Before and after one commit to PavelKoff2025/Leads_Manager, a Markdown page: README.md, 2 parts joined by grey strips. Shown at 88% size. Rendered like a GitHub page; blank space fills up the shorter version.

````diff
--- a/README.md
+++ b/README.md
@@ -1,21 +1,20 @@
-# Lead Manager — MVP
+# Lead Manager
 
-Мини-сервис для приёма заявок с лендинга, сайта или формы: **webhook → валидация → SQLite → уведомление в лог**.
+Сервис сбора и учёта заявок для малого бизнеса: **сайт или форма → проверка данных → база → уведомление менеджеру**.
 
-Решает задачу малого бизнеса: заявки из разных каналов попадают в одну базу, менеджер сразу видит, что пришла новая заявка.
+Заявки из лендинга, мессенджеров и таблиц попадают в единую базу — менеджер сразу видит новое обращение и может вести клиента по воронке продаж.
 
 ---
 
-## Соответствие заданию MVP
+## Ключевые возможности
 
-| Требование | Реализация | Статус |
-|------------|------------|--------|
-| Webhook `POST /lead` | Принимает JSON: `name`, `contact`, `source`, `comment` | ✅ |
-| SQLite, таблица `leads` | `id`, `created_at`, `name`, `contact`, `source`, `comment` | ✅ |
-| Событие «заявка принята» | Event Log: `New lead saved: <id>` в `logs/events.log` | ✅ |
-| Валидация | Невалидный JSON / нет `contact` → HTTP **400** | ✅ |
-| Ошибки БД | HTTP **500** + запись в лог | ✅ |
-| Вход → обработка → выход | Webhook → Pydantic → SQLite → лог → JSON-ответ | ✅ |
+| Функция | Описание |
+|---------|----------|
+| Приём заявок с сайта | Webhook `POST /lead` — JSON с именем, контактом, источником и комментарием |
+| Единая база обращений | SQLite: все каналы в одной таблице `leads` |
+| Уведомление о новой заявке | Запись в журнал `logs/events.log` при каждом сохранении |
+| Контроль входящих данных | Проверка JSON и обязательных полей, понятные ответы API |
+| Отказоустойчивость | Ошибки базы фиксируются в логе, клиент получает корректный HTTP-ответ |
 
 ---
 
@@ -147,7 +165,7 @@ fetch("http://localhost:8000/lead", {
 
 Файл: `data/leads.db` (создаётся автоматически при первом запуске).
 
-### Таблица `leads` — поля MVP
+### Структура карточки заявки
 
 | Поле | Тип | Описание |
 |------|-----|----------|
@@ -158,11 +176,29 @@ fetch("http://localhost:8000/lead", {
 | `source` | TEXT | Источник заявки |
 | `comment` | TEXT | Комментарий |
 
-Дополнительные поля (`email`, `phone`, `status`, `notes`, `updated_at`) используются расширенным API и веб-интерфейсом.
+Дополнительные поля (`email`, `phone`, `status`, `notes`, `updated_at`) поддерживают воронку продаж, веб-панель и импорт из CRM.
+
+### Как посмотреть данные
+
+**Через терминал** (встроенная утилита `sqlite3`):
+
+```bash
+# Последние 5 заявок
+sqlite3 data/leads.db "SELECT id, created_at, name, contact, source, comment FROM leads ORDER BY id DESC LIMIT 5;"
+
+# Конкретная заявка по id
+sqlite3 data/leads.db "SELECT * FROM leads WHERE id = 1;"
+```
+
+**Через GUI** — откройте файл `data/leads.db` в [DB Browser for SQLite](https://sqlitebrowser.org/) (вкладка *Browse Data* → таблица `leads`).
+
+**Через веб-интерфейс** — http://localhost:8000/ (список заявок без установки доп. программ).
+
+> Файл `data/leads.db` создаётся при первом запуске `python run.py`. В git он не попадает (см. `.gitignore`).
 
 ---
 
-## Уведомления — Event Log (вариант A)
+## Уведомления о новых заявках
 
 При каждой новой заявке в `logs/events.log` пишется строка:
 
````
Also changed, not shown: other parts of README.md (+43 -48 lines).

• Exercise objective: Copy out every line from the material above in which the word "comment" appears.

• Output of the task:
-| Webhook `POST /lead` | Принимает JSON: `name`, `contact`, `source`, `comment` | ✅ |
-| SQLite, таблица `leads` | `id`, `created_at`, `name`, `contact`, `source`, `comment` | ✅ |
 | `comment` | TEXT | Комментарий |
+sqlite3 data/leads.db "SELECT id, created_at, name, contact, source, comment FROM leads ORDER BY id DESC LIMIT 5;"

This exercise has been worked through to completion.